TASK:
Without copying the images, write out all the entries below verbatim.

==== INPUT FOR THIS TASK ====

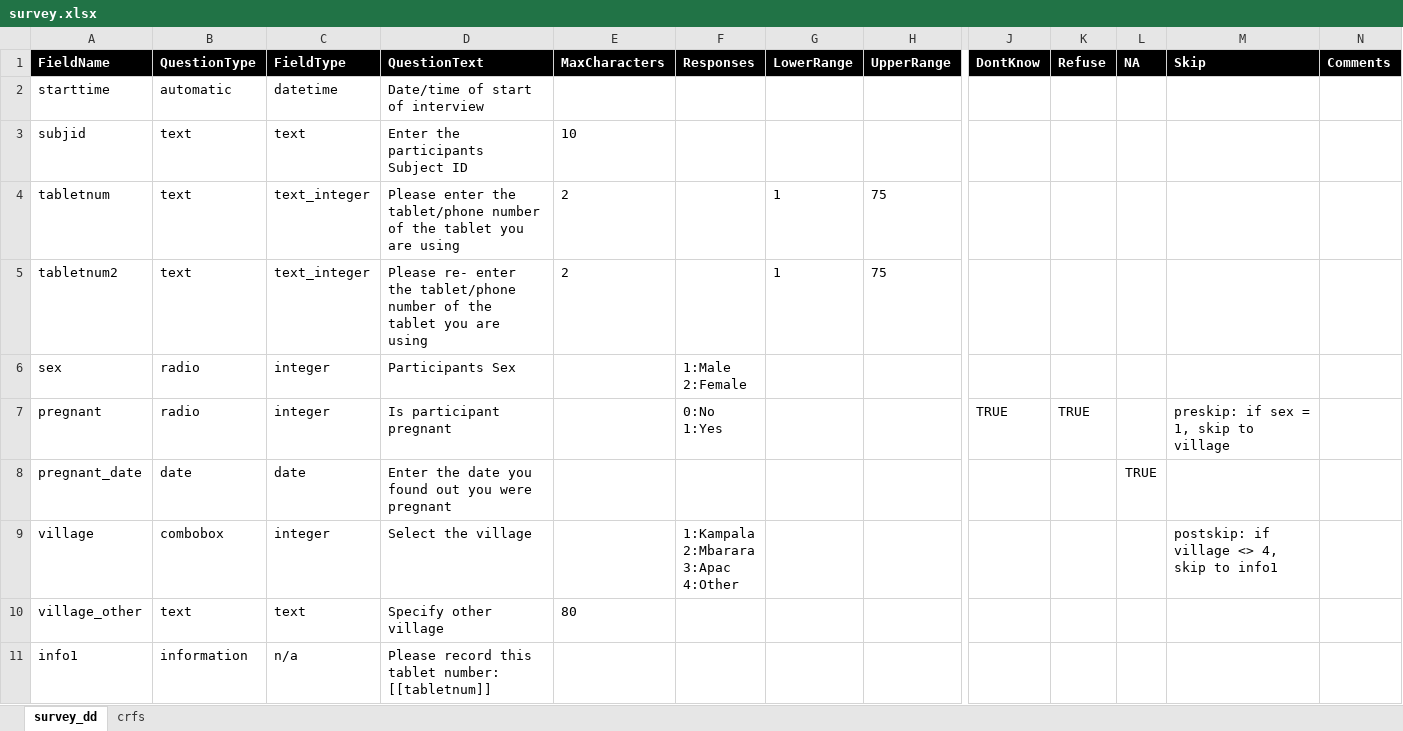
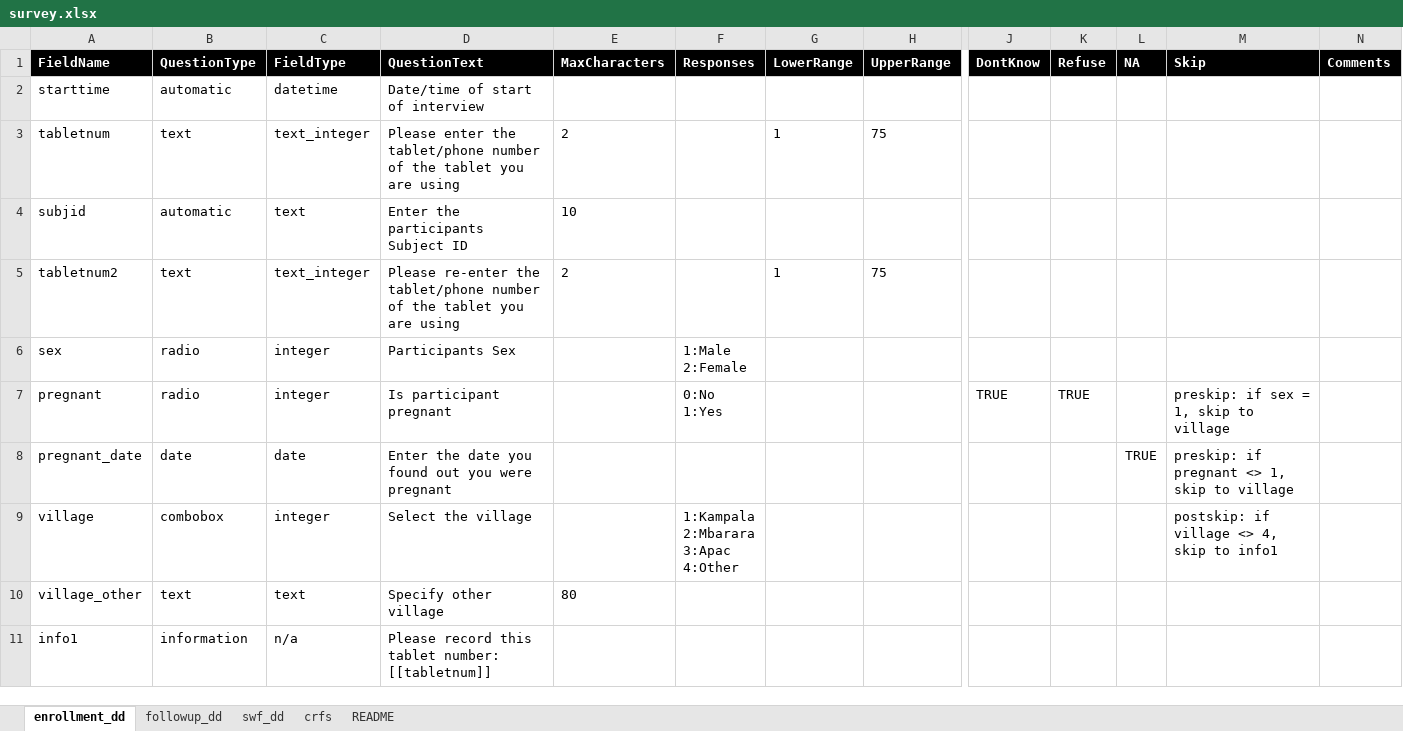
Before and after one commit to glavoy/GiSTConfigX, an Excel workbook: Excel/survey.xlsx, sheet enrollment_dd, drawn as a sheet; only a part is shown, gaps mark what is left out; values as stored, in another font and other column widths than the file's, no borders; conditional formats not drawn; removed rows and columns are numbered as before the commit, all else as after; rows hold the shown columns only; the diff covers the shown part only; the diff names each change by its address in the sheet, - before the commit and + after, or states it on an @@ line.

```diff
--- a/Excel/survey.xlsx (sheet enrollment_dd)
+++ b/Excel/survey.xlsx (sheet enrollment_dd)
-sheet tab: survey_dd
+sheet tab: enrollment_dd
+sheet tab: followup_dd
+sheet tab: swf_dd
+sheet tab: README
-row 3: subjid | text | text | Enter the participants Subject ID | 10
+row 4: subjid | automatic | text | Enter the participants Subject ID | 10
-D5 (QuestionText): Please re- enter the tablet/phone…
+D5 (QuestionText): Please re-enter the tablet/phone…
-M8 (Skip): (empty)
+M8 (Skip): preskip: if pregnant <> 1, skip to village
```
Also changed, not shown: 2 added rows and 3 edited cells elsewhere in this sheet, sheet crfs, 2 other files.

====

WRITTEN ANSWER:
Before and after one commit to glavoy/GiSTConfigX, an Excel workbook: Excel/survey.xlsx, sheet enrollment_dd, drawn as a sheet; only a part is shown, gaps mark what is left out; values as stored, in another font and other column widths than the file's, no borders; conditional formats not drawn; removed rows and columns are numbered as before the commit, all else as after; rows hold the shown columns only; the diff covers the shown part only; the diff names each change by its address in the sheet, - before the commit and + after, or states it on an @@ line.

```diff
--- a/Excel/survey.xlsx (sheet enrollment_dd)
+++ b/Excel/survey.xlsx (sheet enrollment_dd)
-sheet tab: survey_dd
+sheet tab: enrollment_dd
+sheet tab: followup_dd
+sheet tab: swf_dd
+sheet tab: README
-row 3: subjid | text | text | Enter the participants Subject ID | 10
+row 4: subjid | automatic | text | Enter the participants Subject ID | 10
-D5 (QuestionText): Please re- enter the tablet/phone…
+D5 (QuestionText): Please re-enter the tablet/phone…
-M8 (Skip): (empty)
+M8 (Skip): preskip: if pregnant <> 1, skip to village
```
Also changed, not shown: 2 added rows and 3 edited cells elsewhere in this sheet, sheet crfs, 2 other files.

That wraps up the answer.